King Hezekiah took measures.  He stopped the water that flowed outside the city of Jerusalem to deny the Assyrians water for their troops and horses, repaired the city’s fortifications, and prepared weapons and shields.  Most importantly, he reminded the people that there was more to this than merely men and horses.  He told them not to be afraid of the king of Assyria, or of the horde that was with him.  “With him,” Hezekiah said, “is an arm of flesh, but with us is the LORD our God, to help us and to fight our battles” (2Chr 32:8).

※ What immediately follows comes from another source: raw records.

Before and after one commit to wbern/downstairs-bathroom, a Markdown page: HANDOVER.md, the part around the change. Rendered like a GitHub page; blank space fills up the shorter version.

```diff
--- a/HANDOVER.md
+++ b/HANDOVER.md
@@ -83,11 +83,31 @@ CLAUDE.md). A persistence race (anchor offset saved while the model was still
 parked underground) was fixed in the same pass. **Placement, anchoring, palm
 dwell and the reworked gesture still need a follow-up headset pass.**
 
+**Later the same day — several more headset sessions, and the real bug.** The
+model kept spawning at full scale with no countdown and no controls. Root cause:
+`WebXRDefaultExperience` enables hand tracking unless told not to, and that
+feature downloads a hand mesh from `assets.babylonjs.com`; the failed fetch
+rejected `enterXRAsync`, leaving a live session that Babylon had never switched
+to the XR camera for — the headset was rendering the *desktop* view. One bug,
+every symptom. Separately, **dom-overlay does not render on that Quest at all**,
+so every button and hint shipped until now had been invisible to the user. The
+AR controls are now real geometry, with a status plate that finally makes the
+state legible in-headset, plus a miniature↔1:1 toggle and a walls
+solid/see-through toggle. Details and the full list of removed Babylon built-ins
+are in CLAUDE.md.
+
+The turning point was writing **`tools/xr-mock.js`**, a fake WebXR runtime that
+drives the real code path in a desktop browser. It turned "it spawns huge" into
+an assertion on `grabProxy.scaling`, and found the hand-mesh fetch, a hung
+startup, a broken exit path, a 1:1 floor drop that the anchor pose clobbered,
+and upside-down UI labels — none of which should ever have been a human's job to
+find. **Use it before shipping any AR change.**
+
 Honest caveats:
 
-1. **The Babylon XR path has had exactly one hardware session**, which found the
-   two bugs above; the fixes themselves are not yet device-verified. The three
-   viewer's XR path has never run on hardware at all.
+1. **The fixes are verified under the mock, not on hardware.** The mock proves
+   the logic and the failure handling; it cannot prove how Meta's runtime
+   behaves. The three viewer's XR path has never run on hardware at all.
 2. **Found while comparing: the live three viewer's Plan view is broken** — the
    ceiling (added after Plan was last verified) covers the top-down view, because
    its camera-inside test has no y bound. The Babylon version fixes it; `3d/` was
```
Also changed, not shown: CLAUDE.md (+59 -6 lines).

What Hezekiah said at that time is true today.  God is with us, and he is most certainly not an arm of flesh.  He is an eternal Spirit (WSC Q/A 4), one who is uncreated and rules over the entire creation.  He is the one by whom the creation exists and continues to exist (Col. 1:16, Heb. 1:3).  God rules over his creation by his providence – his most holy, wise, and powerful preserving and governing of all his creatures and all their actions (WSC Q/A 11).

Today, we are facing a dangerous enemy.  The fact that this enemy is so small that we cannot even see it, and yet it can and does bring sickness and death, in its own way makes this enemy all the more terrifying.  Yet we must remember that this virus has an arm of flesh, while our God is there to help us and to fight our battles.

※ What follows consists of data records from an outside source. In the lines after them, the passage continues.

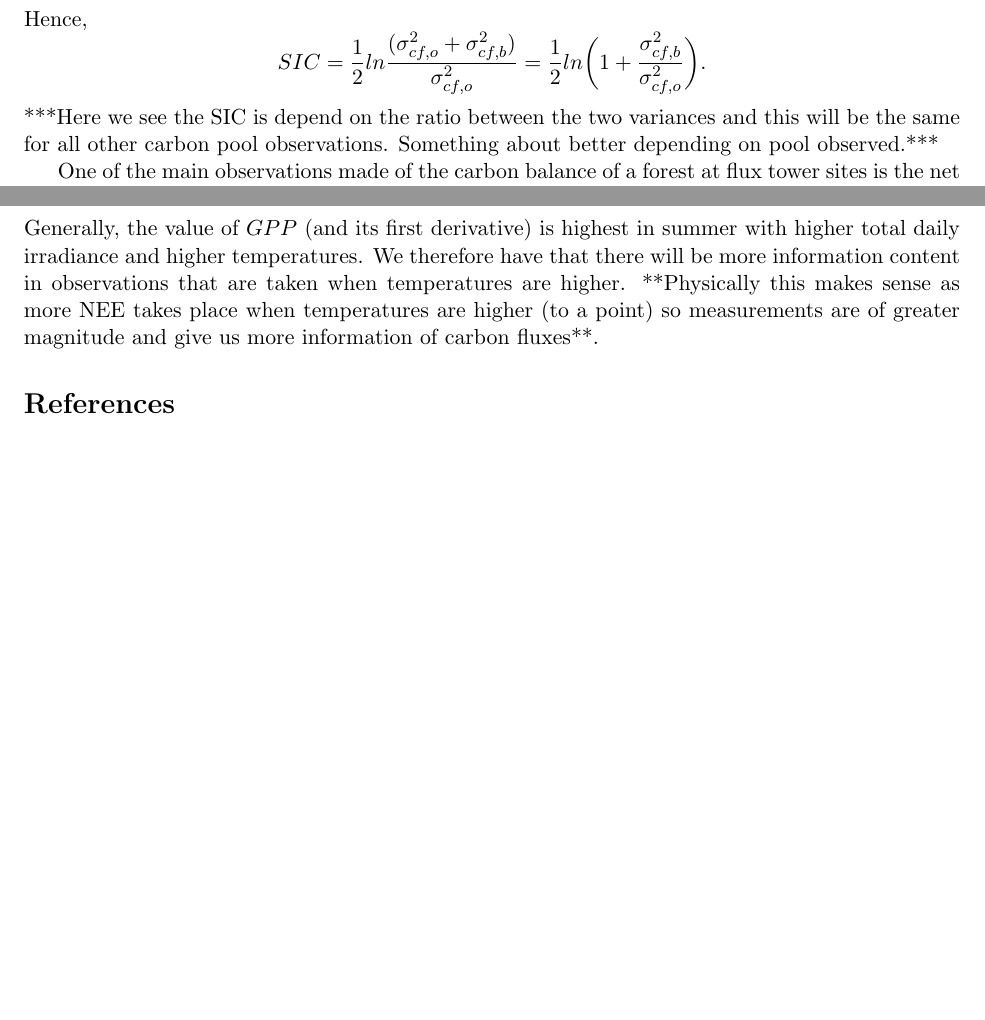
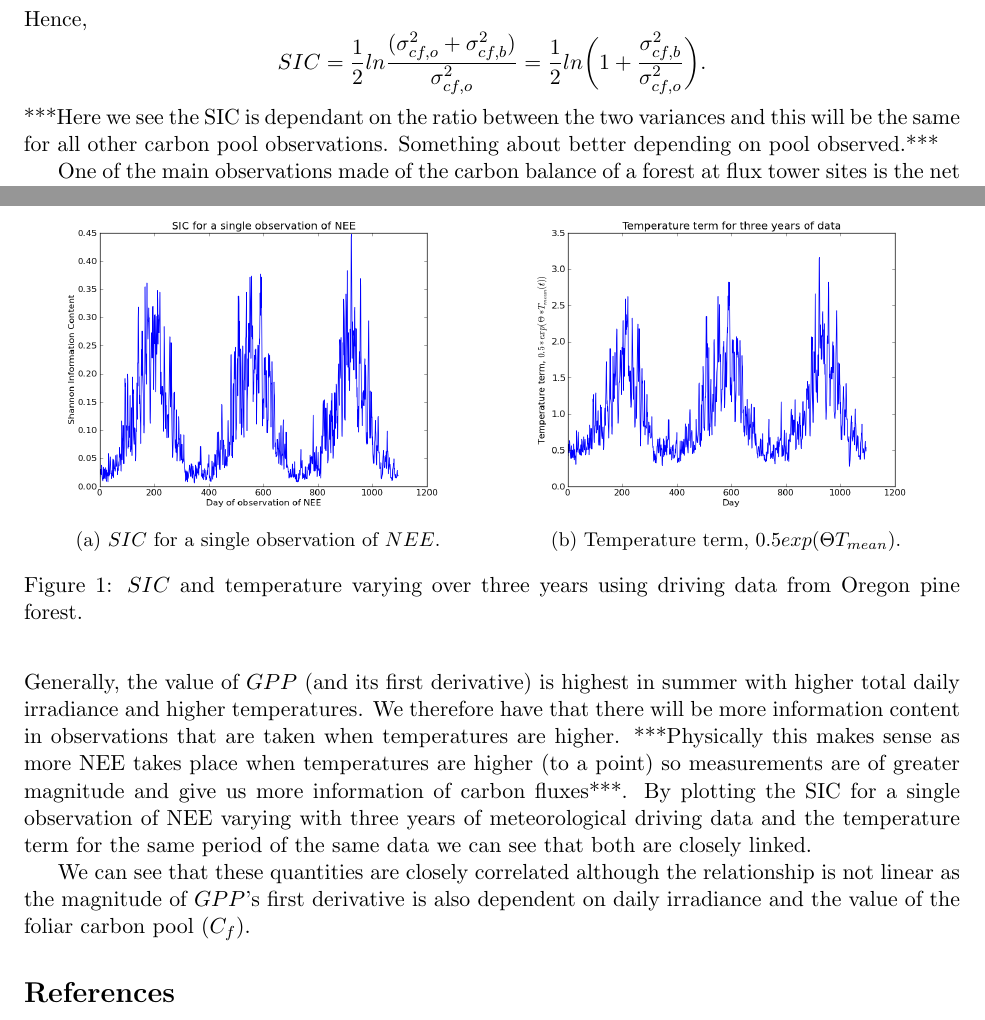
Before and after one commit to Ewan82/Latex, a LaTeX document (InfoCon/InfoCon.tex): two parts of pages 2 and 3 of 3, joined at a grey line, cut so that both start at the same text, the shorter picture padded with empty space. Compiled offline with pdfLaTeX.

Commit message:
added figure

```diff
--- a/InfoCon/InfoCon.tex
+++ b/InfoCon/InfoCon.tex
@@ -4,6 +4,8 @@
 \usepackage[sort]{natbib}
 \usepackage{bm,amsmath,bbm,amsfonts,nicefrac,latexsym,amsmath,amsfonts,amsbsy,amscd,amsxtra,amsgen,amsopn,bbm,amsthm,amssymb,graphicx}
 \usepackage{fancyhdr}
+\usepackage{caption}
+\usepackage{subcaption}
 \usepackage[margin=1.0in]{geometry}
 
 
@@ -74,7 +76,7 @@ Hence,
 SIC = \frac{1}{2}ln\frac{(\sigma_{cf,o}^{2}+\sigma_{cf,b}^{2})}{\sigma_{cf,o}^{2}}
 =\frac{1}{2}ln \bigg(1+\frac{\sigma_{cf,b}^{2}}{\sigma_{cf,o}^{2}}\bigg).
 \]
-***Here we see the SIC is depend on the ratio between the two variances and this will be the same for all other carbon pool observations. Something about better depending on pool observed.***
+***Here we see the SIC is dependant on the ratio between the two variances and this will be the same for all other carbon pool observations. Something about better depending on pool observed.***
 
 One of the main observations made of the carbon balance of a forest at flux tower sites is the net ecosystem exchange ($NEE$) of CO$_{2}$, which can be estimated by DALEC as the difference between $GPP$ and the respiration of $C_l$ and $C_s$, giving,
 \[
@@ -111,8 +113,27 @@ Hence,
 \[
 SIC = \frac{1}{2}ln\frac{(p_{2}-1)^{2}\zeta_0^{2}\sigma_{cf,b}^{2}+\sigma_{nee,0}^{2}+T_{0}^2(p_{9}^2\sigma_{cs,b}^2+p_8^2\sigma_{cl,b}^2)}{\sigma_{nee,0}^{2}}.
 \]
-If we assume that the variances and parameters here are fixed we can see that the size of the $SIC$ is dependent on the temperature term, $T_0$, and the square of the first derivative of $GPP$, $\zeta_0^{2}$. Generally, the value of $GPP$ (and its first derivative) is highest in summer with higher total daily irradiance and higher temperatures. We therefore have that there will be more information content in observations that are taken when temperatures are higher. **Physically this makes sense as more NEE takes place when temperatures are higher (to a point) so measurements are of greater magnitude and give us more information of carbon fluxes**.
+If we assume that the variances and parameters here are fixed we can see that the size of the $SIC$ is dependent on the temperature term, $T_0$, and the square of the first derivative of $GPP$, $\zeta_0^{2}$. Generally, the value of $GPP$ (and its first derivative) is highest in summer with higher total daily irradiance and higher temperatures. We therefore have that there will be more information content in observations that are taken when temperatures are higher. ***Physically this makes sense as more NEE takes place when temperatures are higher (to a point) so measurements are of greater magnitude and give us more information of carbon fluxes***. By plotting the SIC for a single observation of NEE varying with three years of meteorological driving data and the temperature term for the same period of the same data we can see that both are closely linked.
 
+\begin{figure}
+\centering
+\begin{subfigure}{.5\textwidth}
+  \centering
+  \includegraphics[width=.9\linewidth]{SIC1Obs_0_1095.png}
+  \caption{$SIC$ for a single observation of $NEE$.}
+  \label{fig:sub1}
+\end{subfigure}%
+\begin{subfigure}{.5\textwidth}
+  \centering
+  \includegraphics[width=.9\linewidth]{Temp_0_1095.png}
+  \caption{Temperature term, $0.5exp(\Theta T_{mean})$.}
+  \label{fig:sub2}
+\end{subfigure}
+\caption{$SIC$ and temperature varying over three years using driving data from Oregon pine forest.}
+\label{fig:test}
+\end{figure}
+
+We can see that these quantities are closely correlated although the relationship is not linear as the magnitude of $GPP$'s first derivative is also dependent on daily irradiance and the value of the foliar carbon pool ($C_f$).
 
 \bibliography{../PhD}{}
 \bibliographystyle{plain}
```
Also changed, not shown: InfoCon/InfoCon.pdf, InfoCon/SIC1Obs_0_1095.png (added), InfoCon/Temp_0_1095.png (added), 4 other files.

Let us remember, however, to take proper measures.  You saw what Hezekiah did.  In any case, we must not put God to the test (Deut. 6:16, Matt. 4:7).  Yet while we are taking proper measures, we must always go to God.  As we look to him for our daily food, we must also look to him for our health and wellbeing, and for the health and wellbeing of our loved ones.  As we do this, we will glorify God, for God is glorified when we go to him and acknowledge our total dependence upon the one who is the eternal Spirit, for “in him we live and move and have our being” (Acts 17:28).